You're right that we would have just one species of bacteria. We ought to convince ourselves that we do have more than one species, though, and the authors of the article are hard to convince. They use the idea that the incredible diversity and rapid evolution that you mention aren't enough. This indeed relates to the term "evolutionary species."
The authors define "evolutionary species" as a population that evolves independently from others, meaning that genotypes can't cross the line between two evolutionary species. In the term "evolutionary species," I'd put the emphasis on the word species.
Yes, all species are evolutionary, but not all evolutionary entities are species.
Why would anyone doubt that asexual organisms can split into evolutionary species?
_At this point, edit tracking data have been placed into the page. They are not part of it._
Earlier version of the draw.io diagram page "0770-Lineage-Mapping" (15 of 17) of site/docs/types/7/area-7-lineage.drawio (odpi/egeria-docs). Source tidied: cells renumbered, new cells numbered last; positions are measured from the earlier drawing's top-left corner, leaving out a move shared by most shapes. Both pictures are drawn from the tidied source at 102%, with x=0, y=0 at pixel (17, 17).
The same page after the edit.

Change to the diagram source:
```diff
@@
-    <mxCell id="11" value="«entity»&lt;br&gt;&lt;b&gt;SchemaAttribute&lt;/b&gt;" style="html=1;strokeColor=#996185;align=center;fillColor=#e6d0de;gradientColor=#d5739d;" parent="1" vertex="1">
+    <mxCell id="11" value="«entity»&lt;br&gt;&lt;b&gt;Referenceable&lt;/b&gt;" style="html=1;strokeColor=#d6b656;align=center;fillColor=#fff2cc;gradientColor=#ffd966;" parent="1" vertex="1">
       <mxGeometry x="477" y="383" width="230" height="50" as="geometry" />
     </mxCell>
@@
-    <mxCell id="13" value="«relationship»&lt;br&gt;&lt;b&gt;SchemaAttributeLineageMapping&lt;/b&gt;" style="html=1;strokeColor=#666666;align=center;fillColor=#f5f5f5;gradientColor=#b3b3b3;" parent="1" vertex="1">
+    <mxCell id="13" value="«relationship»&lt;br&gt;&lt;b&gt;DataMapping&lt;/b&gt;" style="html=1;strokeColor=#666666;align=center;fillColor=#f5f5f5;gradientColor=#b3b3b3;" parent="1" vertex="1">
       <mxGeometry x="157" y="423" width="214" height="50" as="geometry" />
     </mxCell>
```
The article says that sexually reproducing organisms can diversify but also experience cohesion within groups, and "asexuals might not diversify into distinct species, because there is no interbreeding to maintain cohesive units above the level of the individual." Distinct
is the key word in that sentence. Now, if asexuals have no source of cohesion (including homologous recombination), then they don't have a good way to form truly independent subpopulations, and they can diversify to the extreme, but yes, a group of (true) asexuals would remain always just one big evolutionary species. These authors and others point out that bacteria do form distinct populations (across which genotypes presumably can't cross), but those results are less convincing because the bacteria in question can all undergo recombination, if not sex proper, and that could induce cohesion. The problem of "one big species" still exists for totally asexual organisms like the rotifers in this study.
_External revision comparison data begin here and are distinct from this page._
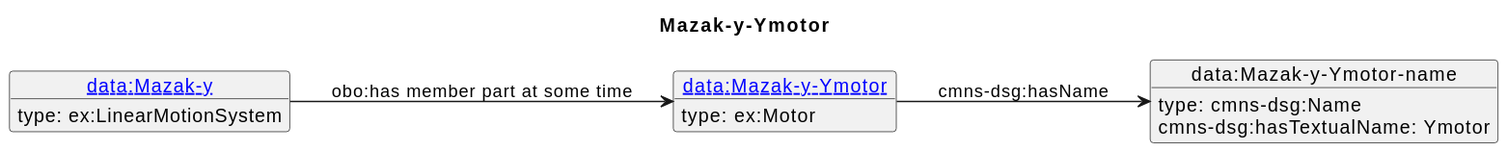
This is diagrams/Mazak-y-Ymotor.svg from iofoundry/example-syseng-mtconnect, a PlantUML export, as it was before one commit.
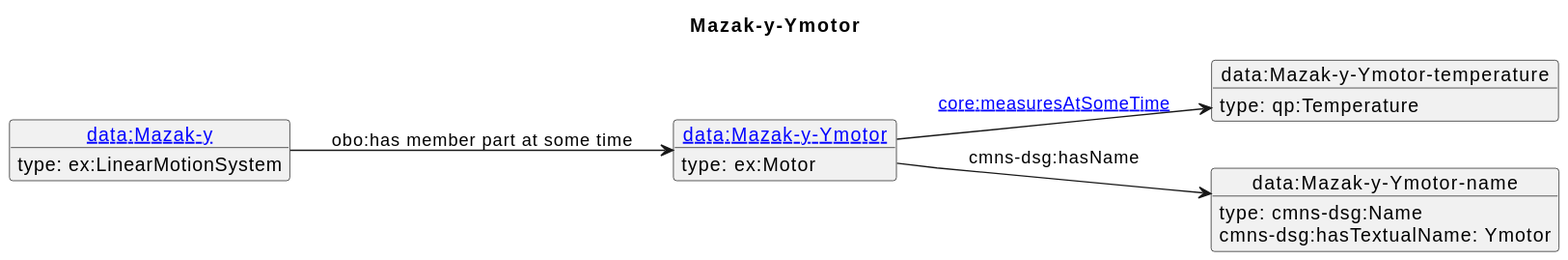
The same diagram one commit later.

What changed in the source:
```diff
@@ -5,13 +5,17 @@
 object "[[./Mazak-y-Ymotor.html data:Mazak-y-Ymotor]]" as o1 {
  type: ex:Motor
 }
-object "data:Mazak-y-Ymotor-name" as o2 {
+object "data:Mazak-y-Ymotor-temperature" as o2 {
+ type: qp:Temperature
+}
+object "data:Mazak-y-Ymotor-name" as o3 {
  type: cmns-dsg:Name
 }
-object "[[./Mazak-y.html data:Mazak-y]]" as o3 {
+object "[[./Mazak-y.html data:Mazak-y]]" as o4 {
  type: ex:LinearMotionSystem
 }
-o1 --> o2 : cmns-dsg:hasName
-o2 : cmns-dsg:hasTextualName: Ymotor
-o3 --> o1 : obo:has member part at some time
+o1 --> o2 : [[https://spec.industrialontologies.org/ontology/core/Core/measuresAtSomeTime core:measuresAtSomeTime]]
+o1 --> o3 : cmns-dsg:hasName
+o3 : cmns-dsg:hasTextualName: Ymotor
+o4 --> o1 : obo:has member part at some time
 @enduml
```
Figure 2 in the article http://dx.doi.org/10.1371/journal.pbio.0050087
shows all of these ideas about cohesion, species, populations, and so forth relatively elegantly.
In the end, this study shows that the characteristics of some truly asexual critters fit the model of cohesive, independent clusters better than not, and they also fit a model of selection based on more than just geographic isolation, for example. How do they cohere? Probably by ending up in niches, the authors say. It has always made sense that true asexuals could do this, but it sounds like we had little evidence about whether they did in fact, before this paper.
Turning to the Times and Slashdot articles, they are both right to point out that it's interesting that organisms can replicate themselves asexually for so long and still compete with sexual reproducers, but they don't emphasize why
that's interesting. The comments are right to point out that both sexual and asexual reproduction can generate diversity, so that's not why asexuals are interesting. They're interesting because they lack the usual source of cohesion and independence. In short, the question was "can organisms diversify and cohere
into real species or species-like units without any combining of their genes?" The answer is "it looks like it." As an aside, I have to apply a lot of effort to feel good when all tertiary sources seem to miss subtle points like this all the time.